WORK ITEM:
Check each line of the data below for the string "combine", then report how many lines have it and nothing else.

EXTRACTED INFORMATION:
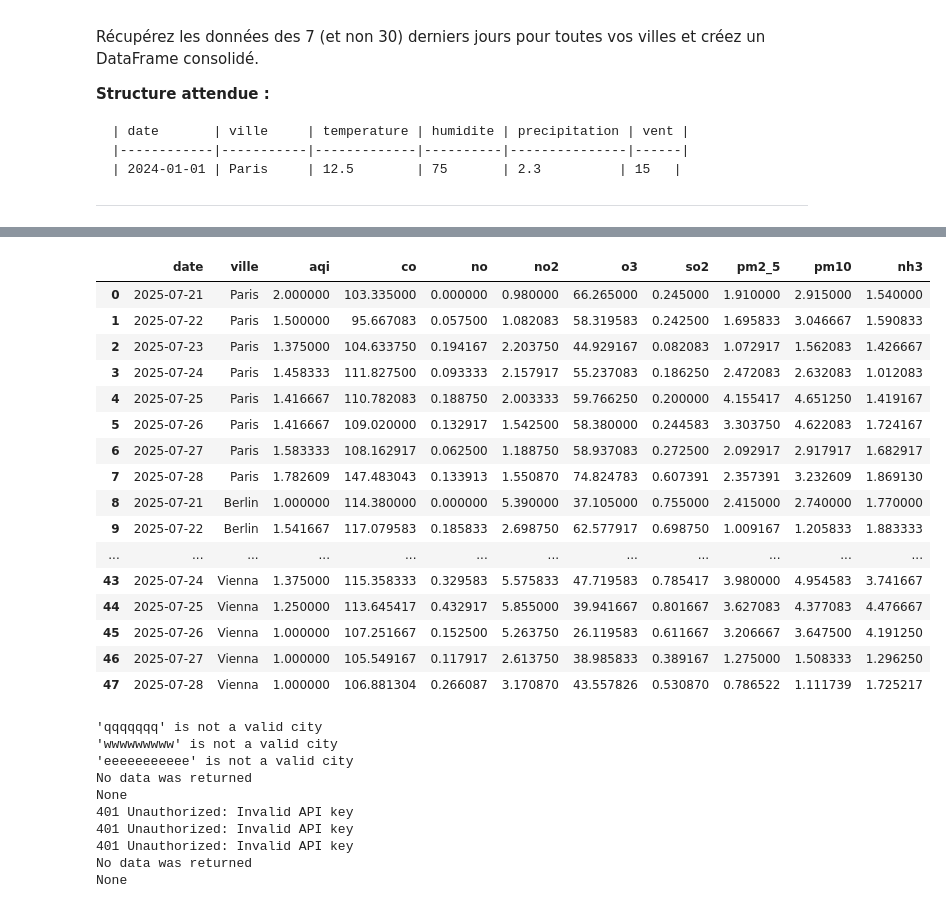
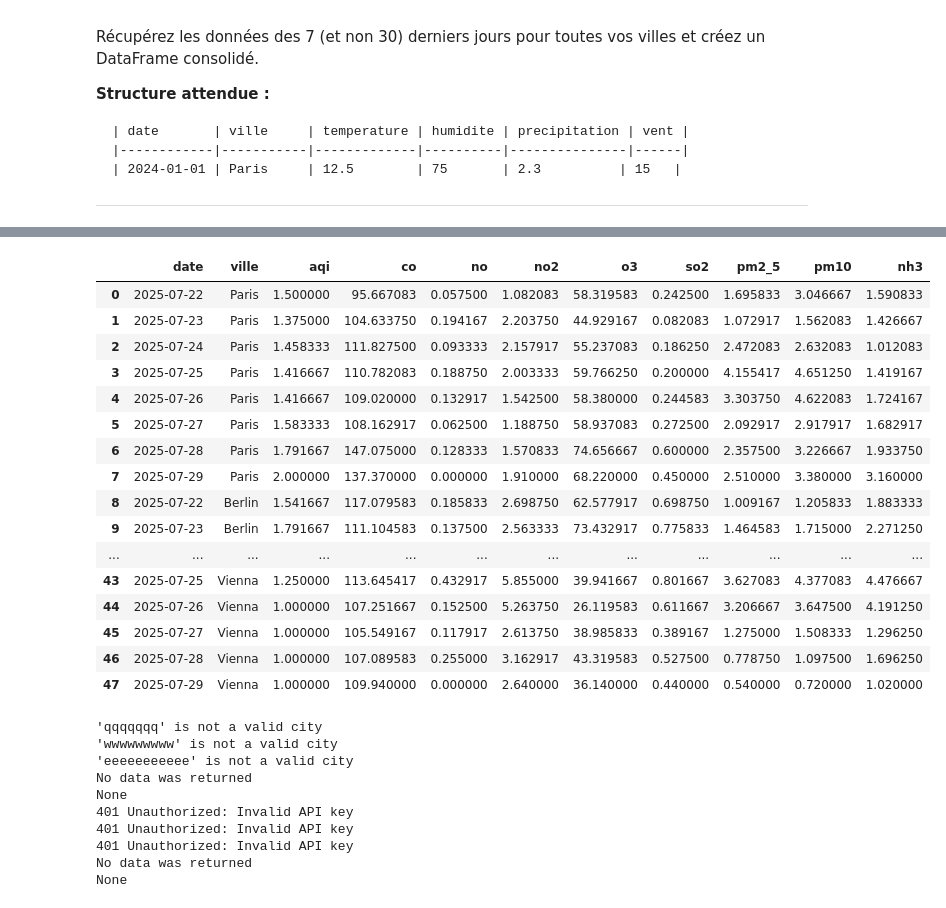
Before and after one commit to 17matb/data-analysis-solution, a Jupyter notebook: Notebook_1_Fondamentaux_Python_pour_l_ia.ipynb, the cells around one changed output, grey strips where cells are left out. Cells and saved outputs as stored; diff of their text form; code cells hidden in the pictures.

```diff
--- a/Notebook_1_Fondamentaux_Python_pour_l_ia.ipynb
+++ b/Notebook_1_Fondamentaux_Python_pour_l_ia.ipynb
@@ -51,8 +51,9 @@ TODAY = date.today()
 SEVEN_DAYS_AGO = TODAY - timedelta(7)
 
 # on combine la date TODAY avec un time.min qui retourne minuit et on transforme le tout en timestamp
-TODAY_TIMESTAMP = int(datetime.combine(TODAY, time.min).timestamp())
-SEVEN_DAYS_AGO_TIMESTAMP = int(datetime.combine(SEVEN_DAYS_AGO, time.min).timestamp())
+# on fixe la timezone sur utc pour s'assurer d'utiliser la même pour toutes nos apis
+TODAY_TIMESTAMP = int(datetime.combine(TODAY, time.min).replace(tzinfo=timezone.utc).timestamp())
+SEVEN_DAYS_AGO_TIMESTAMP = int(datetime.combine(SEVEN_DAYS_AGO, time.min).replace(tzinfo=timezone.utc).timestamp())
 
 print(TODAY_TIMESTAMP)
 # %% [output]
@@ -233,6 +234,10 @@ def get_historical_weather(city, start_date, end_date, api_key):
         # print(weather_list)
 
         df_weather = pd.DataFrame(weather_list)
+
+        # on fait en sorte que la colonne date soit du type date, on s'assure de ne garder que la date si le retour de l'api venait à changer, on standardise pour merge le df plus tard
+        df_weather['date'] = pd.to_datetime(df_weather['date']).dt.date
+
         df_weather.head()
 
         return df_weather
@@ -361,40 +373,42 @@ get_air_quality('montpellier', SEVEN_DAYS_AGO_TIMESTAMP, TODAY_TIMESTAMP, API_KE
 # %%
 def get_multiple_cities_air_quality(cities: list, api_key) -> pd.DataFrame:
     city_list = cities
     if not city_list:
         print('List needs to be filled with city names')
         return None
 
     all_cities_df_list = [get_air_quality(i, SEVEN_DAYS_AGO_TIMESTAMP, TODAY_TIMESTAMP, api_key) for i in city_list]
 
     # on ne garde que le contenu interessant de all_cities_df_list, on gère le cas où une ou plusieurs villes sont invalides
     valid_content = [i for i in all_cities_df_list if i is not None]
     if not valid_content:
         print('No data was returned')
         return None
 
     # on reset index car ils allaient de 0 à 7 puis retournaient à 0
     df_all_cities = pd.concat(valid_content).reset_index(drop=True)
 
     return df_all_cities
 
-get_multiple_cities_air_quality(CITIES, API_KEY_OWM)
+df_air_quality_only = get_multiple_cities_air_quality(CITIES, API_KEY_OWM)
+
+df_air_quality_only
 # %% [output]
 |  | date | ville | aqi | co | no | no2 | o3 | so2 | pm2_5 | pm10 | nh3 |
-| 0 | 2025-07-21 | Paris | 2.000000 | 103.335000 | 0.000000 | 0.980000 | 66.265000 | 0.245000 | 1.910000 | 2.915000 | 1.540000 |
-| 1 | 2025-07-22 | Paris | 1.500000 | 95.667083 | 0.057500 | 1.082083 | 58.319583 | 0.242500 | 1.695833 | 3.046667 | 1.590833 |
-| 2 | 2025-07-23 | Paris | 1.375000 | 104.633750 | 0.194167 | 2.203750 | 44.929167 | 0.082083 | 1.072917 | 1.562083 | 1.426667 |
-| 3 | 2025-07-24 | Paris | 1.458333 | 111.827500 | 0.093333 | 2.157917 | 55.237083 | 0.186250 | 2.472083 | 2.632083 | 1.012083 |
-| 4 | 2025-07-25 | Paris | 1.416667 | 110.782083 | 0.188750 | 2.003333 | 59.766250 | 0.200000 | 4.155417 | 4.651250 | 1.419167 |
-| 5 | 2025-07-26 | Paris | 1.416667 | 109.020000 | 0.132917 | 1.542500 | 58.380000 | 0.244583 | 3.303750 | 4.622083 | 1.724167 |
-| 6 | 2025-07-27 | Paris | 1.583333 | 108.162917 | 0.062500 | 1.188750 | 58.937083 | 0.272500 | 2.092917 | 2.917917 | 1.682917 |
-| 7 | 2025-07-28 | Paris | 1.782609 | 147.483043 | 0.133913 | 1.550870 | 74.824783 | 0.607391 | 2.357391 | 3.232609 | 1.869130 |
-| 8 | 2025-07-21 | Berlin | 1.000000 | 114.380000 | 0.000000 | 5.390000 | 37.105000 | 0.755000 | 2.415000 | 2.740000 | 1.770000 |
-| 9 | 2025-07-22 | Berlin | 1.541667 | 117.079583 | 0.185833 | 2.698750 | 62.577917 | 0.698750 | 1.009167 | 1.205833 | 1.883333 |
+| 0 | 2025-07-22 | Paris | 1.500000 | 95.667083 | 0.057500 | 1.082083 | 58.319583 | 0.242500 | 1.695833 | 3.046667 | 1.590833 |
+| 1 | 2025-07-23 | Paris | 1.375000 | 104.633750 | 0.194167 | 2.203750 | 44.929167 | 0.082083 | 1.072917 | 1.562083 | 1.426667 |
+| 2 | 2025-07-24 | Paris | 1.458333 | 111.827500 | 0.093333 | 2.157917 | 55.237083 | 0.186250 | 2.472083 | 2.632083 | 1.012083 |
+| 3 | 2025-07-25 | Paris | 1.416667 | 110.782083 | 0.188750 | 2.003333 | 59.766250 | 0.200000 | 4.155417 | 4.651250 | 1.419167 |
+| 4 | 2025-07-26 | Paris | 1.416667 | 109.020000 | 0.132917 | 1.542500 | 58.380000 | 0.244583 | 3.303750 | 4.622083 | 1.724167 |
+| 5 | 2025-07-27 | Paris | 1.583333 | 108.162917 | 0.062500 | 1.188750 | 58.937083 | 0.272500 | 2.092917 | 2.917917 | 1.682917 |
+| 6 | 2025-07-28 | Paris | 1.791667 | 147.075000 | 0.128333 | 1.570833 | 74.656667 | 0.600000 | 2.357500 | 3.226667 | 1.933750 |
+| 7 | 2025-07-29 | Paris | 2.000000 | 137.370000 | 0.000000 | 1.910000 | 68.220000 | 0.450000 | 2.510000 | 3.380000 | 3.160000 |
+| 8 | 2025-07-22 | Berlin | 1.541667 | 117.079583 | 0.185833 | 2.698750 | 62.577917 | 0.698750 | 1.009167 | 1.205833 | 1.883333 |
+| 9 | 2025-07-23 | Berlin | 1.791667 | 111.104583 | 0.137500 | 2.563333 | 73.432917 | 0.775833 | 1.464583 | 1.715000 | 2.271250 |
 | ... | ... | ... | ... | ... | ... | ... | ... | ... | ... | ... | ... |
-| 43 | 2025-07-24 | Vienna | 1.375000 | 115.358333 | 0.329583 | 5.575833 | 47.719583 | 0.785417 | 3.980000 | 4.954583 | 3.741667 |
-| 44 | 2025-07-25 | Vienna | 1.250000 | 113.645417 | 0.432917 | 5.855000 | 39.941667 | 0.801667 | 3.627083 | 4.377083 | 4.476667 |
-| 45 | 2025-07-26 | Vienna | 1.000000 | 107.251667 | 0.152500 | 5.263750 | 26.119583 | 0.611667 | 3.206667 | 3.647500 | 4.191250 |
-| 46 | 2025-07-27 | Vienna | 1.000000 | 105.549167 | 0.117917 | 2.613750 | 38.985833 | 0.389167 | 1.275000 | 1.508333 | 1.296250 |
-| 47 | 2025-07-28 | Vienna | 1.000000 | 106.881304 | 0.266087 | 3.170870 | 43.557826 | 0.530870 | 0.786522 | 1.111739 | 1.725217 |
+| 43 | 2025-07-25 | Vienna | 1.250000 | 113.645417 | 0.432917 | 5.855000 | 39.941667 | 0.801667 | 3.627083 | 4.377083 | 4.476667 |
+| 44 | 2025-07-26 | Vienna | 1.000000 | 107.251667 | 0.152500 | 5.263750 | 26.119583 | 0.611667 | 3.206667 | 3.647500 | 4.191250 |
+| 45 | 2025-07-27 | Vienna | 1.000000 | 105.549167 | 0.117917 | 2.613750 | 38.985833 | 0.389167 | 1.275000 | 1.508333 | 1.296250 |
+| 46 | 2025-07-28 | Vienna | 1.000000 | 107.089583 | 0.255000 | 3.162917 | 43.319583 | 0.527500 | 0.778750 | 1.097500 | 1.696250 |
+| 47 | 2025-07-29 | Vienna | 1.000000 | 109.940000 | 0.000000 | 2.640000 | 36.140000 | 0.440000 | 0.540000 | 0.720000 | 1.020000 |
 # %%
```
Also changed, not shown: parts of 10 cells of this notebook.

SOLUTION FOR THIS EXERCISE:
5